[Revision tracking records]

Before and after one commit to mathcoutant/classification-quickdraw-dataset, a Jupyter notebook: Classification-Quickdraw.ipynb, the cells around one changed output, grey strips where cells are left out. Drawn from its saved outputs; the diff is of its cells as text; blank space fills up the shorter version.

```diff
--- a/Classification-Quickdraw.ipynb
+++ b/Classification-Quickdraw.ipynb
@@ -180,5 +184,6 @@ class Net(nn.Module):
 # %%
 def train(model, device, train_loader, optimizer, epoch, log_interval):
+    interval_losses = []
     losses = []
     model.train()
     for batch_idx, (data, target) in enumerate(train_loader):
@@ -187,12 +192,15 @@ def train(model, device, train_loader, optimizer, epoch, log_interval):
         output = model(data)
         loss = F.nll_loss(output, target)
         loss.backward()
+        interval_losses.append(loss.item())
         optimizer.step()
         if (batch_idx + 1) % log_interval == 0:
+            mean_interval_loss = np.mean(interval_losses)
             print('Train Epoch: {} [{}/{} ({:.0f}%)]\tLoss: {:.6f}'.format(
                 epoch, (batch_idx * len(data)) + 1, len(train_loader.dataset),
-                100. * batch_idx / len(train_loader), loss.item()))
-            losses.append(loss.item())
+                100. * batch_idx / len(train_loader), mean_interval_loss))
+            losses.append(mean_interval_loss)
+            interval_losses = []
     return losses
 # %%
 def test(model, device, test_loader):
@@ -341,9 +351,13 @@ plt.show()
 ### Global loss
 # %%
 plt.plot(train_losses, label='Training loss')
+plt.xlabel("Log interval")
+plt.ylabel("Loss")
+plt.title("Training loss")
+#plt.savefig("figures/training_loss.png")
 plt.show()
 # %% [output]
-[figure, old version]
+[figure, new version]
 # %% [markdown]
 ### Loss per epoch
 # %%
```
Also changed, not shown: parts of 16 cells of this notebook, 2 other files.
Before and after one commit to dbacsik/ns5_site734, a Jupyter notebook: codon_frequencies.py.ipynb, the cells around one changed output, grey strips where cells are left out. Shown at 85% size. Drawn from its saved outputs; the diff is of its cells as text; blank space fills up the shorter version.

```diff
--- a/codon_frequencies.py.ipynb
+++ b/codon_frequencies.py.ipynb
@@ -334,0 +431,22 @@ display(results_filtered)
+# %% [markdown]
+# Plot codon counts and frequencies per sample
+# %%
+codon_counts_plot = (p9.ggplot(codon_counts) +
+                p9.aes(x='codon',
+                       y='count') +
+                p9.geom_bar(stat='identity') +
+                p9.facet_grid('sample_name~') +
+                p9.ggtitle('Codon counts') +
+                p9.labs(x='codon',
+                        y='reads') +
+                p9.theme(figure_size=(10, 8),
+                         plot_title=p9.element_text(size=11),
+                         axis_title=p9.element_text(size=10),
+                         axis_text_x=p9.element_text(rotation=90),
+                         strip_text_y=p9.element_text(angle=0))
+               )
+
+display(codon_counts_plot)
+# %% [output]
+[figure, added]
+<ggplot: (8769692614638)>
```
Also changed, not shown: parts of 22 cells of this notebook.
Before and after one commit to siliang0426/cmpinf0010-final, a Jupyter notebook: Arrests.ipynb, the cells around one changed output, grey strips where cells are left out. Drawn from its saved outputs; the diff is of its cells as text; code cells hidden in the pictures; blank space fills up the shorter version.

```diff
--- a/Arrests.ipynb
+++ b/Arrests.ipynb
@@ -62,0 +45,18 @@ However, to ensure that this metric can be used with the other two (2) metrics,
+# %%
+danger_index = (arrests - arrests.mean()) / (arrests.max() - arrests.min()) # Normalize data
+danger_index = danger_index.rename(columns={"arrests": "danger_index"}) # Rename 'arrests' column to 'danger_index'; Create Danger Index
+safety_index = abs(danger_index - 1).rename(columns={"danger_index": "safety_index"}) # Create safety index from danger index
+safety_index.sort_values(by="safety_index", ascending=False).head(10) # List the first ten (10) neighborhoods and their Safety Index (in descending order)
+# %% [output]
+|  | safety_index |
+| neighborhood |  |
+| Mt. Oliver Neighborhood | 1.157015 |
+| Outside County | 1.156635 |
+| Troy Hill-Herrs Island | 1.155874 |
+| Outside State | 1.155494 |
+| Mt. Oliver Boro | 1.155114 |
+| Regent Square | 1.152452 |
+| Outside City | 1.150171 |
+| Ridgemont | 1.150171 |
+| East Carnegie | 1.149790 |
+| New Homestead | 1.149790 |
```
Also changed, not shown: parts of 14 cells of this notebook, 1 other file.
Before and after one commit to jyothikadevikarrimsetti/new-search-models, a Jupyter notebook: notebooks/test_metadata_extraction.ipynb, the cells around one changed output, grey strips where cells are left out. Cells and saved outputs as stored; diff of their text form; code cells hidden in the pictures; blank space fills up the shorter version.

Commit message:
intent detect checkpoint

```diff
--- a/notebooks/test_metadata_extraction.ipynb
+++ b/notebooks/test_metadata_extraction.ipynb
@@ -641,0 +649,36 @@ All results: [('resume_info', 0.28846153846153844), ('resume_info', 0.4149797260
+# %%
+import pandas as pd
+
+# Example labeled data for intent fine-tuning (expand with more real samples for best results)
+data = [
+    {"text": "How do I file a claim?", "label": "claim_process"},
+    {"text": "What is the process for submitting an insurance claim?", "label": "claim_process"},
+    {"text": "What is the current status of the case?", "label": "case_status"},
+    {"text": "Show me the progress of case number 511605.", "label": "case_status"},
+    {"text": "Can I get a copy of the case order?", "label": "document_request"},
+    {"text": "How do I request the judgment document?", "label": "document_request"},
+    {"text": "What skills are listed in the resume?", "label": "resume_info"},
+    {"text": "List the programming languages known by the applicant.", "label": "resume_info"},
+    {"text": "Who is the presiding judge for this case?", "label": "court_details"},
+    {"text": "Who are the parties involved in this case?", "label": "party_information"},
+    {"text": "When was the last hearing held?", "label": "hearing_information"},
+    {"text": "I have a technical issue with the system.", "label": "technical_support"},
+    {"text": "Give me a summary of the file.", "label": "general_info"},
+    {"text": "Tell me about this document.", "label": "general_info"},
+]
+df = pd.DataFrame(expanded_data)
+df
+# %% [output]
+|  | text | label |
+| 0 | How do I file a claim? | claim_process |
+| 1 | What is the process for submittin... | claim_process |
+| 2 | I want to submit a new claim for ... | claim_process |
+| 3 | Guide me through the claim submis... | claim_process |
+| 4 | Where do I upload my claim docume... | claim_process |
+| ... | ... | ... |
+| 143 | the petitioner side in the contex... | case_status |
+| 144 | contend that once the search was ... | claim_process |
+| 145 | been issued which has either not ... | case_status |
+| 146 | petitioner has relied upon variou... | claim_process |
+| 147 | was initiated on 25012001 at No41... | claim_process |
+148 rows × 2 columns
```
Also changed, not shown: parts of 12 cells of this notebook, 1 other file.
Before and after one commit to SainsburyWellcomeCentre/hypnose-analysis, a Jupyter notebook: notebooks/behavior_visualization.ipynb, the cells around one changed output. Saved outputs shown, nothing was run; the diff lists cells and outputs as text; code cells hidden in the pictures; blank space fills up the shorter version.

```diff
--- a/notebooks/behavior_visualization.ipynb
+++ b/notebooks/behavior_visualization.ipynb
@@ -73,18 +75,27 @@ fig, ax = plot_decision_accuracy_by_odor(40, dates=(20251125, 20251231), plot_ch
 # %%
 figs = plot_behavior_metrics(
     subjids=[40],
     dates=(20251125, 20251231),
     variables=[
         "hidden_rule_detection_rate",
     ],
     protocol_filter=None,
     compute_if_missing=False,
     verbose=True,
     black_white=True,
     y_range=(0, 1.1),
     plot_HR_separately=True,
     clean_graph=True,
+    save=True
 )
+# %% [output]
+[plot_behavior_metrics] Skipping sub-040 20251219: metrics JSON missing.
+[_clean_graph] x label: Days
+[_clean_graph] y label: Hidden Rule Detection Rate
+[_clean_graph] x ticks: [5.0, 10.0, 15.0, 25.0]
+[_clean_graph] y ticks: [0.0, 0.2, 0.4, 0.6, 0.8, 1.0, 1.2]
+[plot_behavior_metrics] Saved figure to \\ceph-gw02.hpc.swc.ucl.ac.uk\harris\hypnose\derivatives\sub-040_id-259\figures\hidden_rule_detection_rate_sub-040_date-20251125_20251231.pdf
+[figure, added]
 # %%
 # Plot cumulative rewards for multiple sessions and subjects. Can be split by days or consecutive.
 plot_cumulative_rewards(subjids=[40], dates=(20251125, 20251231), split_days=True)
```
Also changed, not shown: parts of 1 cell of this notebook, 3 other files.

* _Required work_: Given the word "shorter", show every line of the records that contains it.

* _Response to this task_:
Before and after one commit to mathcoutant/classification-quickdraw-dataset, a Jupyter notebook: Classification-Quickdraw.ipynb, the cells around one changed output, grey strips where cells are left out. Drawn from its saved outputs; the diff is of its cells as text; blank space fills up the shorter version.
Before and after one commit to dbacsik/ns5_site734, a Jupyter notebook: codon_frequencies.py.ipynb, the cells around one changed output, grey strips where cells are left out. Shown at 85% size. Drawn from its saved outputs; the diff is of its cells as text; blank space fills up the shorter version.
Before and after one commit to siliang0426/cmpinf0010-final, a Jupyter notebook: Arrests.ipynb, the cells around one changed output, grey strips where cells are left out. Drawn from its saved outputs; the diff is of its cells as text; code cells hidden in the pictures; blank space fills up the shorter version.
Before and after one commit to jyothikadevikarrimsetti/new-search-models, a Jupyter notebook: notebooks/test_metadata_extraction.ipynb, the cells around one changed output, grey strips where cells are left out. Cells and saved outputs as stored; diff of their text form; code cells hidden in the pictures; blank space fills up the shorter version.
Before and after one commit to SainsburyWellcomeCentre/hypnose-analysis, a Jupyter notebook: notebooks/behavior_visualization.ipynb, the cells around one changed output. Saved outputs shown, nothing was run; the diff lists cells and outputs as text; code cells hidden in the pictures; blank space fills up the shorter version.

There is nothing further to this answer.